Weekly update on new developments in the pension industry for week ending 7 August 2017: Court of Appeal finds for employers in two pension scheme changes cases | IFS research into SPA changes | £53m in charges from AA / TAA breaches | FCA Asset Management Market Study - timeline Pensions and ‘Financing growth in innovative firms’ |
Court of Appeal finds for employers in two pension scheme changes cases
The Court of Appeal has found in favour of the BBC in an appeal by Mr Bradbury, a member of the BBC Pension Scheme. The Court held that the BBC was entitled to impose a 1% cap on pensionable pay rises and that it had not breached its implied duties of trust and confidence to its employees in the manner in which the cap had been imposed.
Separately, in a case involving pension scheme restructuring by IBM, the Court of Appeal has allowed IBM’s appeal against the High Court’s ruling that it had breached its duty of trust and confidence in relation to a programme of pension changes known as ‘Project Waltz’. The pension changes included closure of a scheme to future accrual, preventing future pay increases from being pensionable, and an early retirement policy.
IFS research into SPA changes
Findings from new research from the Institute for Fiscal Studies (IFS), into the rise in the State pension age (SPA) for women, include –
- Reduced state benefits (most importantly the state pension), increased employee national insurance contributions, and higher employment mean the increased state pension age from 60 to 63 boosts the public finances by £5.1 billion per year by 2015–16. The female state pension age is currently continuing to rise, reaching 65 in 2018 and (along with men) 66 in 2020. This public finance benefit will increase as the state pension age rises further.
- Rates of income poverty among women are greater for those just below the state pension age than for those just above it. Before the reform income poverty among 57-59 year old women was 17.5% while that for 60-62 year old women was 14.8%. The increase in income poverty from increasing the state pension age is due to fact that the working age tax and benefit system is considerably less generous than that faced by those over the state pension age.
- The higher rates of income poverty caused by the higher state pension age are not persistent in the sense that there is no impact of the reform on income poverty rates once women reach their, now higher, state pension age.
- Even for poorer groups, such as single women, and renters, who might find it particularly difficult to adjust to a higher state pension age, we find no evidence of any increase in the proportion reporting being unable to afford a set of important material items.
- The same reform increases the age that single men can claim Pension Credit from 60 to 63 over the same period. 25% of men at these ages are single, and are, on average, poorer than those men who are in couples.

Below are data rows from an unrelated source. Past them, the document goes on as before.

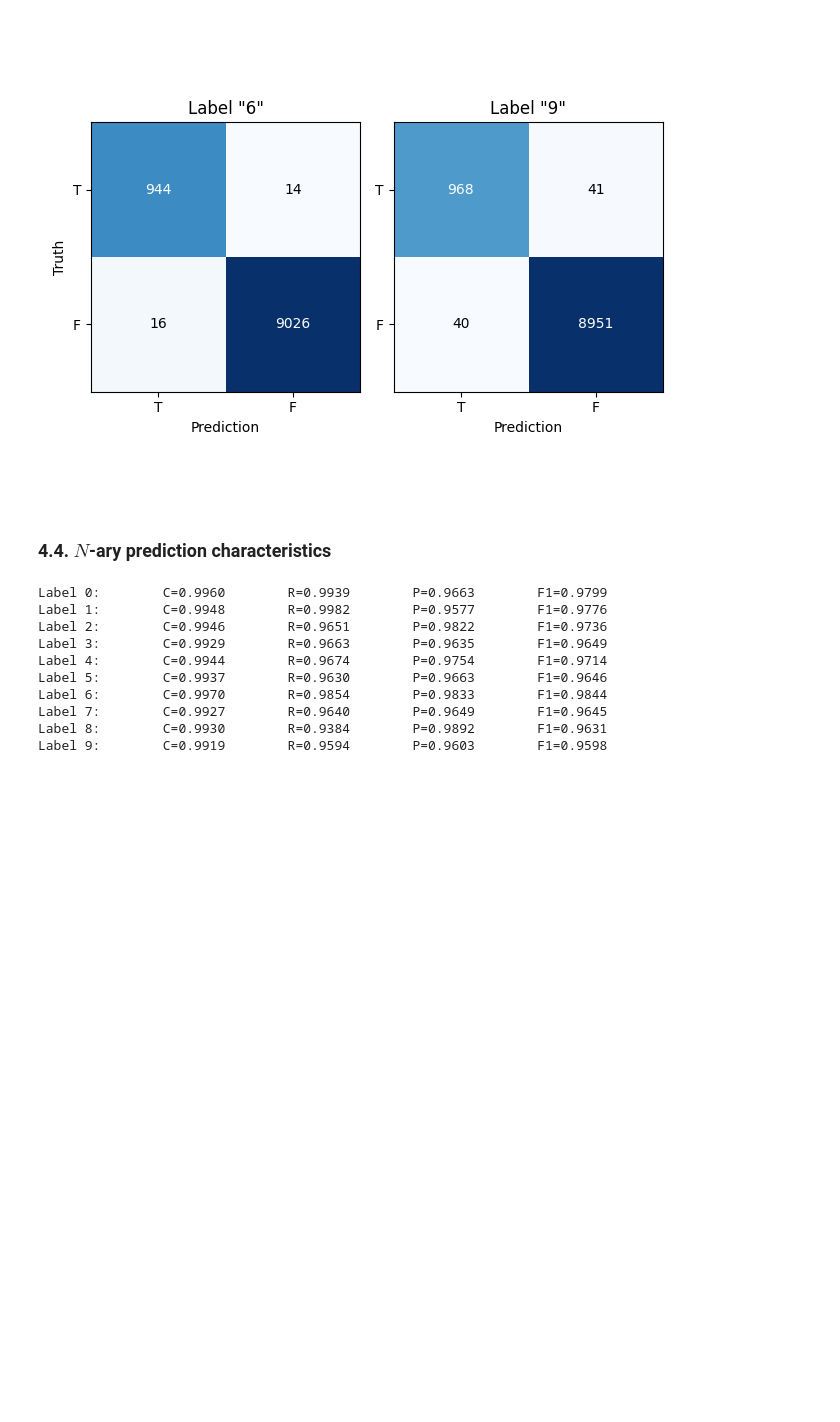
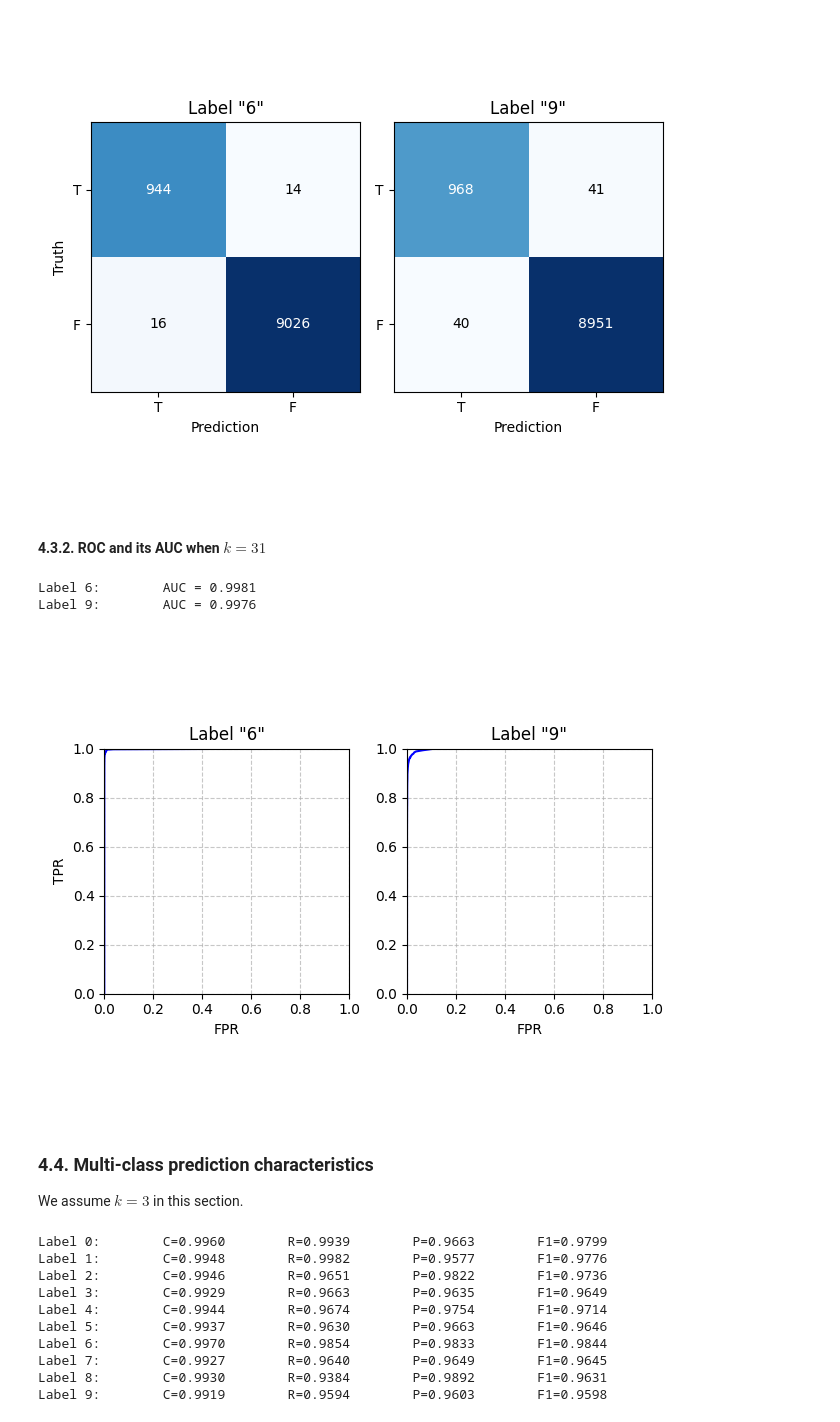
Before and after one commit to CSharperMantle/hdu2025_deep_learning, a Jupyter notebook: 1-knn/1-knn.ipynb, the cells around one changed output. Drawn from its saved outputs; the diff is of its cells as text; code cells hidden in the pictures; blank space fills up the shorter version.

```diff
--- a/1-knn.ipynb
+++ b/1-knn/1-knn.ipynb
@@ -261,8 +264,73 @@ plt.tight_layout()
 plt.show()
 # %% [output]
 [figure]
+# %% [markdown]
+#### 4.3.2. ROC and its AUC when $k=31$
+# %%
+K = 31
+
+conf_bin: dict[int, npt.NDArray[np.float32]] = {}
+for label in tqdm(LABELS):
+    classifier = RefKNeighborsClassifier(n_neighbors=K, metric="minkowski", p=2)
+    classifier.fit(x_train_bin[label], y_train_bin[label])
+
+    pred = classifier.predict(x_test_bin[label])
+    neighbors = classifier.kneighbors(x_test_bin[label], return_distance=False)
+    assert isinstance(neighbors, np.ndarray)
+    assert neighbors.shape == (x_test_bin[label].shape[0], K)
+
+    confidences = np.zeros((x_test_bin[label].shape[0],), dtype=np.float32)
+    for i in range(x_test_bin[label].shape[0]):
+        counts = np.bincount(y_train_bin[label][neighbors[i]], minlength=2)
+        confidences[i] = counts[1] / K
+    assert np.all(confidences >= 0.0) and np.all(confidences <= 1.0)
+
+    conf_bin[label] = confidences
+# %%
+N_STEPS = 101
+
+plt.close("all")
+
+fig, ax = plt.subplots(1, 2)
+fig.canvas.header_visible = False
+
+for i, label in enumerate(LABELS):
+    y_true = y_test_bin[label]
+    y_scores = conf_bin[label]
+    p = y_true.sum()
+    n = y_true.shape[0] - p
+    thresholds = np.linspace(-0.001, 1.001, num=N_STEPS, endpoint=True)
+    tpr = np.zeros((N_STEPS,), dtype=np.float32)
+    fpr = np.zeros((N_STEPS,), dtype=np.float32)
+    for j, thr in enumerate(thresholds):
+        y_pred = (y_scores >= thr).astype(y_true.dtype)
+        tp = np.logical_and(y_pred == 1, y_true == 1).sum()
+        fp = np.logical_and(y_pred == 1, y_true == 0).sum()
+        tpr[j] = tp / p if p > 0 else 0.0
+        fpr[j] = fp / n if n > 0 else 0.0
+
+    print(f"Label {label}:\tAUC = {-np.trapezoid(tpr, fpr):.4f}")
+
+    ax[i].plot(fpr, tpr, linestyle="-", color="blue")
+    ax[i].set_title(f'Label "{label}"')
+    ax[i].grid(True, linestyle="--", alpha=0.7)
+    ax[i].set_xlim(left=0.0, right=1.0)
+    ax[i].set_ylim(bottom=0.0, top=1.0)
+    ax[i].set_xlabel("FPR")
+    ax[i].set_aspect("equal", adjustable="box")
+    if i == 0:
+        ax[i].set_ylabel("TPR")
+
+plt.tight_layout()
+plt.show()
+# %% [output]
+Label 6:        AUC = 0.9981
+Label 9:        AUC = 0.9976
+[figure, added]
 # %% [markdown]
-### 4.4. $N$-ary prediction characteristics
+### 4.4. Multi-class prediction characteristics
+
+We assume $k=3$ in this section.
 # %%
 K = 3
 
```
Also changed, not shown: parts of 9 cells of this notebook.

The reform reduces benefit incomes of single men aged 60 to 62 by an average of £21 per week (from a pre-reform average of £89), and increases their income poverty rates by 6.1 percentage points (from a pre-reform rate of 23.4%).
£53m in charges from AA / TAA breaches
In response to requests from New Model Adviser, HMRC has confirmed that pension savers paid £53 million in tax charges for breaching the Annual Allowance for tax relieved pension contributions in 2016/17 (when the Tapered Annual Allowance took effect).
According to HMRC: 2,400 individuals paid through ‘scheme pays’ (having their benefits reduced in return for their scheme administrator settling tax charges), rounded to the nearest 100. These individuals paid a total of £53 million to the nearest £1 million.
FCA Asset Management Market Study - timeline
The FCA has published a diagram setting out the remedies timeline for its Asset Management Market Study.
Pensions and ‘Financing growth in innovative firms’
A new consultation from HM Treasury considers investment in ‘patient capital’, which supports small firms to grow into large, world-leading businesses. The consultation identifies potential measures for both Defined Benefit (DB) and Defined Contribution (DC) pension investors. It also considers the requirement for experienced and talented fund managers in terms of successful investment in patient capital.
DB and DC pension schemes are identified as two large pools of potential investment, but several barriers are highlighted. The fragmentation of UK DB pension schemes is noted, but the consultation observes that the DWP is looking into this issue.
John W. Wilson LLB(Hons) FPMI ACII, Head of Research| Email: email@example.com
Stephen Williams, Senior Research Consultant | Email: firstname.lastname@example.org